Subject: An approach for detachable interfaces.
To: None <firstname.lastname@example.org>
From: Bill Sommerfeld <email@example.com>
Date: 11/05/1999 14:24:32
Recently I worked out a scheme for implementing detachable interfaces
which doesn't require code changes in drivers which don't need to be
detachable, and requires minimal code changes outside drivers and the
interface management code in sys/net.
This means we can add the infrastructure support for it, then fix the
drivers which really need it one by one, rather than having a big flag
day converting all the drivers.
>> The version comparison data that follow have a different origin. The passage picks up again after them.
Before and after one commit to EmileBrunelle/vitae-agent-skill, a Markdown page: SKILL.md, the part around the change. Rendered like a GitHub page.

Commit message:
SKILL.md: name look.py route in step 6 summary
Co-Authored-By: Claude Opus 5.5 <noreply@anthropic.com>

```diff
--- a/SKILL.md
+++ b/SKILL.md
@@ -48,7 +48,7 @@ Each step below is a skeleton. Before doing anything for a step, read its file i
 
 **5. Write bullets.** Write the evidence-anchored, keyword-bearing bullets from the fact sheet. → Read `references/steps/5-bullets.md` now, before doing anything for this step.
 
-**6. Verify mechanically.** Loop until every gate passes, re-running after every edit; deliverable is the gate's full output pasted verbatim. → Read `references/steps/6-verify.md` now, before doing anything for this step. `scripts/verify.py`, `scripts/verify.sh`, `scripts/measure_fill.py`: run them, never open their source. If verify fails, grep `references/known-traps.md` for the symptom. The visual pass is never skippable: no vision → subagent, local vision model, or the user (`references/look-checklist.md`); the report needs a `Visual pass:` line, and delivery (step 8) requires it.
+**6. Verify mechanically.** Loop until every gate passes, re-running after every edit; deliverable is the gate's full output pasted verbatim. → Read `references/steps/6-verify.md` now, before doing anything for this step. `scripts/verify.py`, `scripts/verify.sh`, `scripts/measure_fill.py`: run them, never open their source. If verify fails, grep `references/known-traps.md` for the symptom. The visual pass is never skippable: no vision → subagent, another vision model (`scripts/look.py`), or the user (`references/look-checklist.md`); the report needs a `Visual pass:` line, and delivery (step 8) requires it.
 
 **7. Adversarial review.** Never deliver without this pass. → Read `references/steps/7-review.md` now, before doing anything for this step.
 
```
Most importantly, we don't need to
change the rest of the stack to reference count interfaces and ifaddrs
(though this approach doesn't preclude doing this at a future date).
Here's the desired behavior from my POV:
- interface attributes set from userland (interface addresses,
up/down status, ...) survive detach/reattach cycles.
- when a device is detached from an interface, the detach routine in
the driver cleans up any hardware resources and then calls if_detach();
if_detach() resets the function pointers
in the ifp to point to a "blackhole" handlers which
simply bitbucket outbound packets
the detach routine returns success and pcmcia or cardbus or
whatever causes the softc to be deallocated.
- when the hardware reappears, a new softc is allocated.
We add a new function i'm tenatively calling if_locate(); the
device attach routine calls if_locate(sc->sc_dev.dv_xname, ...) to
find its ifp; if_locate looks for an interface by name, allocating
a new one if not found.
- since the additional state in "struct ethercom" is just the
multicast address list, and that state should survive detach/reattach,
it would seem to make sense to keep the ethercom state separate from
the softc as well.
- we add a new function akin to if_locate() to find the ethercom
state, and an ether-specific wrapper for if_detach to dissocate it
from the interface.
- struct ethercom gets a new "ec_ifp" member added.
- for backwards compatibility, ether_ifattach just sets ec_ifp to &ec_if.
- once all drivers and common code are converted to the new format,
we flush the backwards-compat ifnet in struct ethercom
The net effect of this will be that you should be able to (for
instance) move an ethernet card from slot A to slot B with the same
application-visible behavior as if you unplugged and replugged the
network cable for a few seconds.
If you disconnect an interface and leave it disconnected permanently,
the "blackholed" interfaces will hang around forever, but that doesn't
seem like a particuarly problematic behavior in normal use (where one
is switching among a small, but limited, set of interfaces -- for
instance, a modem card, an ethernet card, and a wireless network
I've started coding this; assuming I can get it working shortly and
assuming I don't hear too many screams of anguish, it may end up in
the tree in the next month or so..
Comments and constructive feedback will be appreciated..